— Data shown —
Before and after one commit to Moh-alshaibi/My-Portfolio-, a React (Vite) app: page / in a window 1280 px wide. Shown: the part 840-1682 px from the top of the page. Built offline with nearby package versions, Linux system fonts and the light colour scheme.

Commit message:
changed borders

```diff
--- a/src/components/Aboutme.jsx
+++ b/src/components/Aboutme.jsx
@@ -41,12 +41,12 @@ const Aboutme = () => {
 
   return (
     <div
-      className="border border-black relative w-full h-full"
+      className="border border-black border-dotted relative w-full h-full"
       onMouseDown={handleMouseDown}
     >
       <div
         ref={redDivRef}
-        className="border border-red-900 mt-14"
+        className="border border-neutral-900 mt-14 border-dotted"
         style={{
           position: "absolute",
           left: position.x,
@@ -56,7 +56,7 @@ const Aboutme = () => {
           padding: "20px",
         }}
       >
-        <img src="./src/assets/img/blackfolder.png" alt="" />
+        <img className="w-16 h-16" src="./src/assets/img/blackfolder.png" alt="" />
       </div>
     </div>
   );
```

— Task directions —
Please give the material above once more, unchanged.

— Written solution —
Before and after one commit to Moh-alshaibi/My-Portfolio-, a React (Vite) app: page / in a window 1280 px wide. Shown: the part 840-1682 px from the top of the page. Built offline with nearby package versions, Linux system fonts and the light colour scheme.

Commit message:
changed borders

```diff
--- a/src/components/Aboutme.jsx
+++ b/src/components/Aboutme.jsx
@@ -41,12 +41,12 @@ const Aboutme = () => {
 
   return (
     <div
-      className="border border-black relative w-full h-full"
+      className="border border-black border-dotted relative w-full h-full"
       onMouseDown={handleMouseDown}
     >
       <div
         ref={redDivRef}
-        className="border border-red-900 mt-14"
+        className="border border-neutral-900 mt-14 border-dotted"
         style={{
           position: "absolute",
           left: position.x,
@@ -56,7 +56,7 @@ const Aboutme = () => {
           padding: "20px",
         }}
       >
-        <img src="./src/assets/img/blackfolder.png" alt="" />
+        <img className="w-16 h-16" src="./src/assets/img/blackfolder.png" alt="" />
       </div>
     </div>
   );
```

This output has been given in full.